**WHAT YOU SHOULD DO:** The entries that follow should come back exactly, with no pictures among them.
___ GIVEN DATA
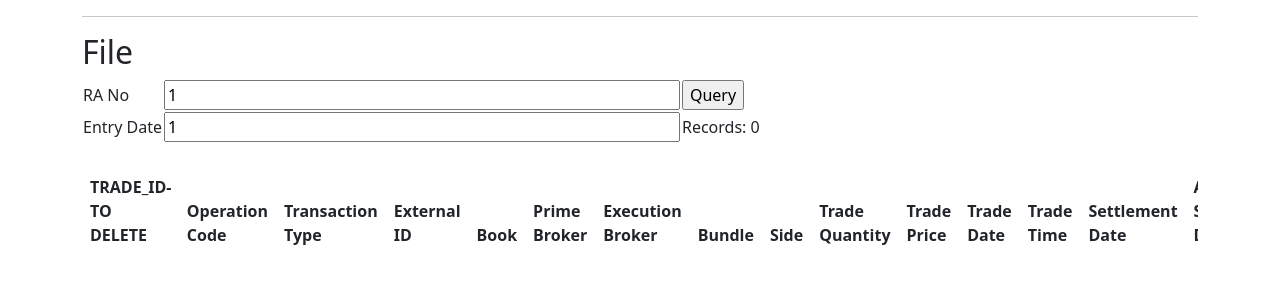
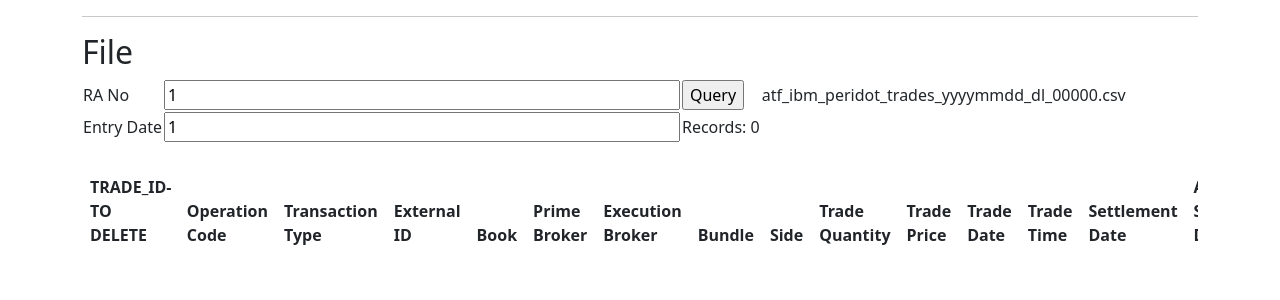
Before and after one commit to dlancioni/Catalog, a Flask app: page /file_list/1/1 in a window 1280 px wide. Shown: the part 56-356 px from the top of the page. Run offline with Flask 3, Linux system fonts and the light colour scheme; lists and menus that the app fills with data are empty; some libraries are stand-ins or nearby versions.

Commit message:
Filename

```diff
--- a/web/templates/file.html
+++ b/web/templates/file.html
@@ -9,10 +9,12 @@
         <tr>
             <td>RA No</td><td><input type="text" id="id" value="{{ id }}" size="50"></td>
             <td><input type="button" value="Query" onClick="query()"></td>
+            <td>atf_ibm_peridot_trades_yyyymmdd_dl_00000.csv</td>
         </tr>
         <tr>
             <td>Entry Date</td><td><input type="text" id="dt" value="{{ dt }}" size="50"></td>
             <td>Records: {{rs|length}}</td>
+            <td></td>
         </tr>
     </table>
 </form>
```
______
**SOLUTION FOR THIS TASK:**
Before and after one commit to dlancioni/Catalog, a Flask app: page /file_list/1/1 in a window 1280 px wide. Shown: the part 56-356 px from the top of the page. Run offline with Flask 3, Linux system fonts and the light colour scheme; lists and menus that the app fills with data are empty; some libraries are stand-ins or nearby versions.

Commit message:
Filename

```diff
--- a/web/templates/file.html
+++ b/web/templates/file.html
@@ -9,10 +9,12 @@
         <tr>
             <td>RA No</td><td><input type="text" id="id" value="{{ id }}" size="50"></td>
             <td><input type="button" value="Query" onClick="query()"></td>
+            <td>atf_ibm_peridot_trades_yyyymmdd_dl_00000.csv</td>
         </tr>
         <tr>
             <td>Entry Date</td><td><input type="text" id="dt" value="{{ dt }}" size="50"></td>
             <td>Records: {{rs|length}}</td>
+            <td></td>
         </tr>
     </table>
 </form>
```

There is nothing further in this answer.